(Revision tracking records)
────────────────────

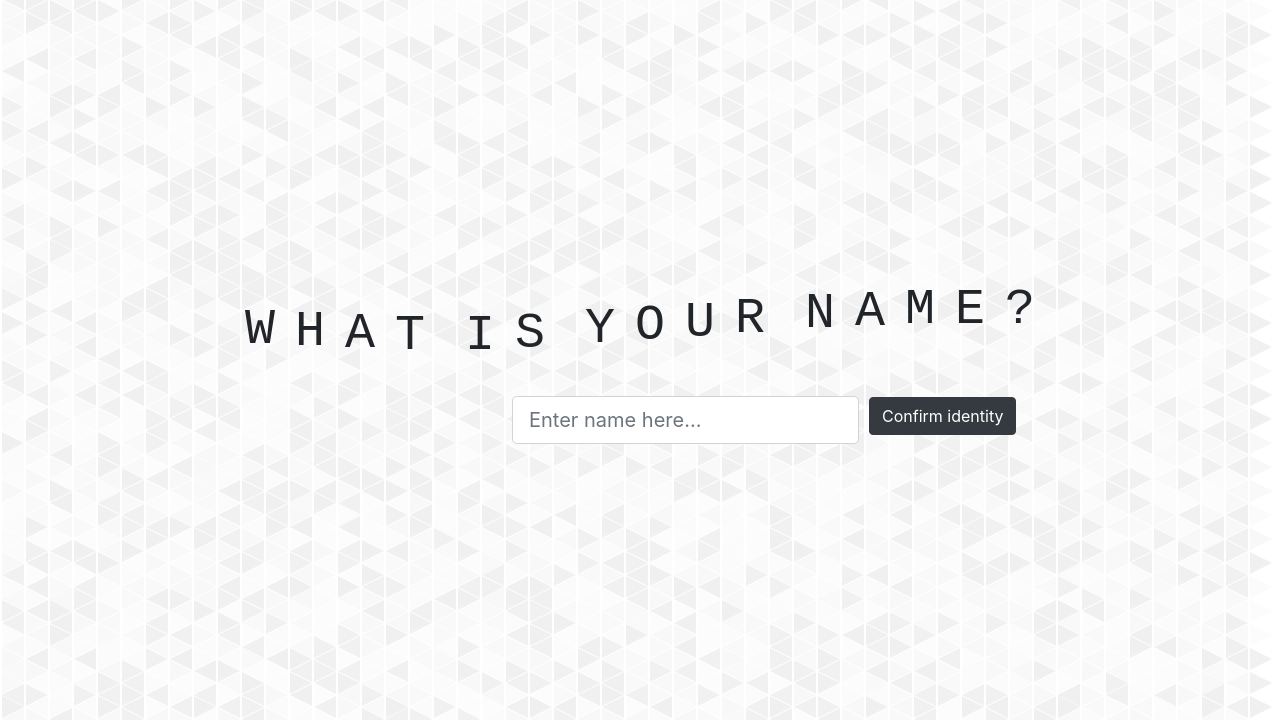
Repository: Aaquib111/Aaquib111.github.io
Page: index.html
These files come from the project's save history. The page is drawn as it stood at one moment and after the next save; the edit follows.
The browser window is 1280 px wide. The pictures show the whole page.

Above is the page before, as saved 2021-05-12 22:05:43.

### index.html
<!DOCTYPE html>
<html>
    <head>
        <meta charset="utf-8">
        <title></title>
        <link rel="stylesheet" type="text/css" href="css\background.css">
        <link rel="stylesheet" href="https://maxcdn.bootstrapcdn.com/bootstrap/4.0.0/css/bootstrap.min.css" integrity="sha384-Gn5384xqQ1aoWXA+058RXPxPg6fy4IWvTNh0E263XmFcJlSAwiGgFAW/dAiS6JXm" crossorigin="anonymous">
    </head>
    <body>

        <canvas id="canvas" width=""></canvas>
            <div id="inputs">
                Text <input type="text" placeholder="What is your name?" value="What is your name?" id="texty"><br>
                Speed <input type="number" id="omegset" step="0.1" value="1.8"><br>
                Amplitude <input type="number" id="ampset" step='1' value='20'><br>
                Font size <input type="number" id="fonts" step='1' value='50'><br>
                Waves <input type="number" id="waves" step='0.1' value='4' min='0' max='8'><br>
            </div>
        <div id="contain">
            <div id="wrap"></div>
            <div id="name">
                <form class="form-inline" onsubmit="return validateForm()" method="post">
                    <input class="form-control form-control-lg" type="password" name="firstname" placeholder="Enter name here...">
                    <button type="submit" class="btn btn-dark mb-2" style="margin-left: 10px;">Confirm identity</button>
                </form>
            </div>
        </div>
       <script src="js\background.js"></script>
       <script src="js\validate.js"></script>
    </body>
</html>

### css/background.css
* {
  margin: 0;
  padding: 0;
}

html, body {
  height: 100%;
  width: 100%;
}

canvas{
  height: 100%;
  width: 100%;
}


#wrap{
  z-index: 1;
  position: absolute;
  left: 0;
  top: 0;
  height: 100vh;
  width: 100vw;
  display: flex;
  align-items: flex-end;
  justify-content: center;
  flex-wrap: wrap;
  max-height: 50vh;
}

#contain{
  display: flex;
  flex-direction: column;
}
#name{
  align-self:center;
  z-index: 2;
  position: absolute;
  left: 40vw;
  top: 55vh;
  align-items: flex-start;
}
.hoovy{
  font-size: 50px;
  font-family: 'VT323',Monospace,sans-serif;
  margin-left: 10px;
  margin-right: 10px;
  -moz-user-select: none;
  -webkit-user-select: none;
  -ms-user-select: none;
}
input{
  background-color: rgba(255,255,255,0.3);
  border: none;
  margin-top: 2px;
  margin-bottom: 2px;
}
#inputs{
  text-align: right;
  color: white;
  font-family: 'VT323';
  padding: 5px 10px;
  border-radius: 5px;
  background-color: rgba(0,0,0,0.2);
  z-index: 2;
  position: absolute;
  box-shadow: #000 2px 3px 10px -2px;
  top: 10px;
  right: 10px;
  -moz-user-select: none;
  -webkit-user-select: none;
  -ms-user-select: none;
  visibility: hidden;
}

### js/background.js
var livePatern = {
    canvas: null,
    context: null,
    cols: 0,
    rows: 0,
    colors: [252, 251, 249, 248, 241, 240],
    triangleColors: [],
    destColors: [],

    init: function(){
      this.canvas = document.getElementById('canvas');
      this.context = this.canvas.getContext('2d');
      this.cols = Math.floor(document.body.clientWidth / 24);
      this.rows = Math.floor(document.body.clientHeight / 24) + 1;

      this.canvas.width = document.body.clientWidth;
      this.canvas.height = document.body.clientHeight;

      this.drawBackground();
      this.animate();
    },

    drawTriangle: function(x, y, color, inverted){
      inverted = inverted == undefined ? false : inverted;

      this.context.beginPath();
      this.context.moveTo(x, y);
      this.context.lineTo(inverted ? x - 22 : x + 22, y + 11);
      this.context.lineTo(x, y + 22);
      this.context.fillStyle = "rgb("+color+","+color+","+color+")";
      this.context.fill();
      this.context.closePath();
    },

    getColor: function(){
      return this.colors[(Math.floor(Math.random() * 6))];
    },

    drawBackground: function(){
      var eq = null;
      var x = this.cols;
      var destY = 0;
      var color, y;

      while(x--){
        eq = x % 2;
        y = this.rows;

        while(y--){
          destY = Math.round((y-0.5) * 24);

          this.drawTriangle(x * 24 + 2, eq == 1 ? destY : y * 24, this.getColor());
          this.drawTriangle(x * 24, eq == 1 ? destY  : y * 24, this.getColor(), true);
        }
      }
    },

    animate: function(){
      var me = this;

      var x = Math.floor(Math.random() * this.cols);
      var y = Math.floor(Math.random() * this.rows);
      var eq = x % 2;

      if (eq == 1) {
        me.drawTriangle(x * 24, Math.round((y-0.5) * 24) , this.getColor(), true);
      } else {
        me.drawTriangle(x * 24 + 2, y * 24, this.getColor());
      }

      setTimeout(function(){
        me.animate.call(me);
      }, 10);
    },
  };

  !function(){livePatern.init();}()


  let waves = 4;

  function docify(str){
    document.getElementById('wrap').innerHTML = "";
    for(let i = 0; i < str.length; i++){
      let el = document.createElement('div');
      el.className = "hoovy";
      el.appendChild(  document.createTextNode(str.charAt(i))  );
      el.setAttribute('data-phi',i*Math.PI/(10 - waves));
      el.style.transform = "";
      document.getElementById('wrap').appendChild(el);
    }
    document.getElementById('wrap').appendChild(document.createElement('br'));
  }

  let omeg = 1.8,
      ampl = 13,
      wrap = document.getElementById('wrap'),
      time = 0;

  function anim(){

    if(omeg * time > 2*Math.PI){
      time = 0;
    }
    for(let k = 0; k < wrap.childNodes.length; k++){
      let elem = wrap.childNodes[k];
      let phi = elem.getAttribute('data-phi');
      elem.style.transform = 'translateY('+ampl*Math.sin(omeg*time + phi/2) + 'px)';
    }
    time += 6/100;
    requestAnimationFrame(anim);
  };

  document.getElementById('wrap').innerHTML = "";

  document.getElementById('ampset').oninput = function(){
    ampl = this.value;
  }
  document.getElementById('omegset').oninput = function(){
    omeg = this.value;
  }
  document.getElementById('fonts').oninput = function(){
    for(let i = 0; i < wrap.childNodes.length; i++){
      wrap.childNodes[i].style.fontSize = document.getElementById('fonts').value + 'px';
    }
  }
  document.getElementById('waves').oninput = function(){
    waves = this.value;
    docify(document.getElementById('texty').value);
  }
  document.getElementById('texty').oninput = function(){
    docify(this.value);
  }

  docify('WHAT IS YOUR NAME?');
  anim();

Loaded but not shown: js/validate.js (no stored copy; drawn as an empty file)

After the next save:
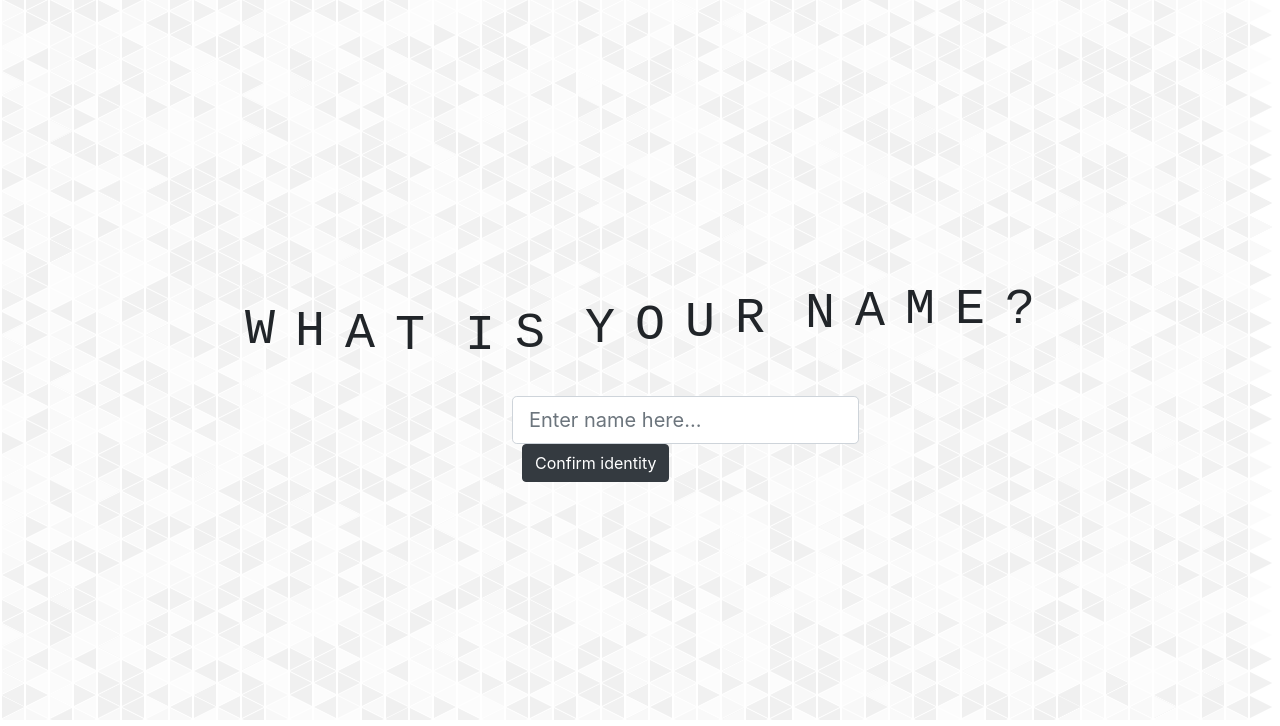
Saved 84 s later.
--- a/index.html
+++ b/index.html
@@ -19,9 +19,13 @@
         <div id="contain">
             <div id="wrap"></div>
             <div id="name">
-                <form class="form-inline" onsubmit="return validateForm()" method="post">
+                <form onsubmit="return validateForm()" method="post">
                     <input class="form-control form-control-lg" type="password" name="firstname" placeholder="Enter name here...">
                     <button type="submit" class="btn btn-dark mb-2" style="margin-left: 10px;">Confirm identity</button>
+
+                    <div class="invalid-feedback">
+                        Please provide a valid city.
+                      </div>
                 </form>
             </div>
         </div>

────────────────────

- **What you will do**
Reproduce every entry above exactly, and omit the pictures.

- **Response to the task**
Repository: Aaquib111/Aaquib111.github.io
Page: index.html
These files come from the project's save history. The page is drawn as it stood at one moment and after the next save; the edit follows.
The browser window is 1280 px wide. The pictures show the whole page.

Above is the page before, as saved 2021-05-12 22:05:43.

### index.html
<!DOCTYPE html>
<html>
    <head>
        <meta charset="utf-8">
        <title></title>
        <link rel="stylesheet" type="text/css" href="css\background.css">
        <link rel="stylesheet" href="https://maxcdn.bootstrapcdn.com/bootstrap/4.0.0/css/bootstrap.min.css" integrity="sha384-Gn5384xqQ1aoWXA+058RXPxPg6fy4IWvTNh0E263XmFcJlSAwiGgFAW/dAiS6JXm" crossorigin="anonymous">
    </head>
    <body>

        <canvas id="canvas" width=""></canvas>
            <div id="inputs">
                Text <input type="text" placeholder="What is your name?" value="What is your name?" id="texty"><br>
                Speed <input type="number" id="omegset" step="0.1" value="1.8"><br>
                Amplitude <input type="number" id="ampset" step='1' value='20'><br>
                Font size <input type="number" id="fonts" step='1' value='50'><br>
                Waves <input type="number" id="waves" step='0.1' value='4' min='0' max='8'><br>
            </div>
        <div id="contain">
            <div id="wrap"></div>
            <div id="name">
                <form class="form-inline" onsubmit="return validateForm()" method="post">
                    <input class="form-control form-control-lg" type="password" name="firstname" placeholder="Enter name here...">
                    <button type="submit" class="btn btn-dark mb-2" style="margin-left: 10px;">Confirm identity</button>
                </form>
            </div>
        </div>
       <script src="js\background.js"></script>
       <script src="js\validate.js"></script>
    </body>
</html>

### css/background.css
* {
  margin: 0;
  padding: 0;
}

html, body {
  height: 100%;
  width: 100%;
}

canvas{
  height: 100%;
  width: 100%;
}


#wrap{
  z-index: 1;
  position: absolute;
  left: 0;
  top: 0;
  height: 100vh;
  width: 100vw;
  display: flex;
  align-items: flex-end;
  justify-content: center;
  flex-wrap: wrap;
  max-height: 50vh;
}

#contain{
  display: flex;
  flex-direction: column;
}
#name{
  align-self:center;
  z-index: 2;
  position: absolute;
  left: 40vw;
  top: 55vh;
  align-items: flex-start;
}
.hoovy{
  font-size: 50px;
  font-family: 'VT323',Monospace,sans-serif;
  margin-left: 10px;
  margin-right: 10px;
  -moz-user-select: none;
  -webkit-user-select: none;
  -ms-user-select: none;
}
input{
  background-color: rgba(255,255,255,0.3);
  border: none;
  margin-top: 2px;
  margin-bottom: 2px;
}
#inputs{
  text-align: right;
  color: white;
  font-family: 'VT323';
  padding: 5px 10px;
  border-radius: 5px;
  background-color: rgba(0,0,0,0.2);
  z-index: 2;
  position: absolute;
  box-shadow: #000 2px 3px 10px -2px;
  top: 10px;
  right: 10px;
  -moz-user-select: none;
  -webkit-user-select: none;
  -ms-user-select: none;
  visibility: hidden;
}

### js/background.js
var livePatern = {
    canvas: null,
    context: null,
    cols: 0,
    rows: 0,
    colors: [252, 251, 249, 248, 241, 240],
    triangleColors: [],
    destColors: [],

    init: function(){
      this.canvas = document.getElementById('canvas');
      this.context = this.canvas.getContext('2d');
      this.cols = Math.floor(document.body.clientWidth / 24);
      this.rows = Math.floor(document.body.clientHeight / 24) + 1;

      this.canvas.width = document.body.clientWidth;
      this.canvas.height = document.body.clientHeight;

      this.drawBackground();
      this.animate();
    },

    drawTriangle: function(x, y, color, inverted){
      inverted = inverted == undefined ? false : inverted;

      this.context.beginPath();
      this.context.moveTo(x, y);
      this.context.lineTo(inverted ? x - 22 : x + 22, y + 11);
      this.context.lineTo(x, y + 22);
      this.context.fillStyle = "rgb("+color+","+color+","+color+")";
      this.context.fill();
      this.context.closePath();
    },

    getColor: function(){
      return this.colors[(Math.floor(Math.random() * 6))];
    },

    drawBackground: function(){
      var eq = null;
      var x = this.cols;
      var destY = 0;
      var color, y;

      while(x--){
        eq = x % 2;
        y = this.rows;

        while(y--){
          destY = Math.round((y-0.5) * 24);

          this.drawTriangle(x * 24 + 2, eq == 1 ? destY : y * 24, this.getColor());
          this.drawTriangle(x * 24, eq == 1 ? destY  : y * 24, this.getColor(), true);
        }
      }
    },

    animate: function(){
      var me = this;

      var x = Math.floor(Math.random() * this.cols);
      var y = Math.floor(Math.random() * this.rows);
      var eq = x % 2;

      if (eq == 1) {
        me.drawTriangle(x * 24, Math.round((y-0.5) * 24) , this.getColor(), true);
      } else {
        me.drawTriangle(x * 24 + 2, y * 24, this.getColor());
      }

      setTimeout(function(){
        me.animate.call(me);
      }, 10);
    },
  };

  !function(){livePatern.init();}()


  let waves = 4;

  function docify(str){
    document.getElementById('wrap').innerHTML = "";
    for(let i = 0; i < str.length; i++){
      let el = document.createElement('div');
      el.className = "hoovy";
      el.appendChild(  document.createTextNode(str.charAt(i))  );
      el.setAttribute('data-phi',i*Math.PI/(10 - waves));
      el.style.transform = "";
      document.getElementById('wrap').appendChild(el);
    }
    document.getElementById('wrap').appendChild(document.createElement('br'));
  }

  let omeg = 1.8,
      ampl = 13,
      wrap = document.getElementById('wrap'),
      time = 0;

  function anim(){

    if(omeg * time > 2*Math.PI){
      time = 0;
    }
    for(let k = 0; k < wrap.childNodes.length; k++){
      let elem = wrap.childNodes[k];
      let phi = elem.getAttribute('data-phi');
      elem.style.transform = 'translateY('+ampl*Math.sin(omeg*time + phi/2) + 'px)';
    }
    time += 6/100;
    requestAnimationFrame(anim);
  };

  document.getElementById('wrap').innerHTML = "";

  document.getElementById('ampset').oninput = function(){
    ampl = this.value;
  }
  document.getElementById('omegset').oninput = function(){
    omeg = this.value;
  }
  document.getElementById('fonts').oninput = function(){
    for(let i = 0; i < wrap.childNodes.length; i++){
      wrap.childNodes[i].style.fontSize = document.getElementById('fonts').value + 'px';
    }
  }
  document.getElementById('waves').oninput = function(){
    waves = this.value;
    docify(document.getElementById('texty').value);
  }
  document.getElementById('texty').oninput = function(){
    docify(this.value);
  }

  docify('WHAT IS YOUR NAME?');
  anim();

Loaded but not shown: js/validate.js (no stored copy; drawn as an empty file)

After the next save:
Saved 84 s later.
--- a/index.html
+++ b/index.html
@@ -19,9 +19,13 @@
         <div id="contain">
             <div id="wrap"></div>
             <div id="name">
-                <form class="form-inline" onsubmit="return validateForm()" method="post">
+                <form onsubmit="return validateForm()" method="post">
                     <input class="form-control form-control-lg" type="password" name="firstname" placeholder="Enter name here...">
                     <button type="submit" class="btn btn-dark mb-2" style="margin-left: 10px;">Confirm identity</button>
+
+                    <div class="invalid-feedback">
+                        Please provide a valid city.
+                      </div>
                 </form>
             </div>
         </div>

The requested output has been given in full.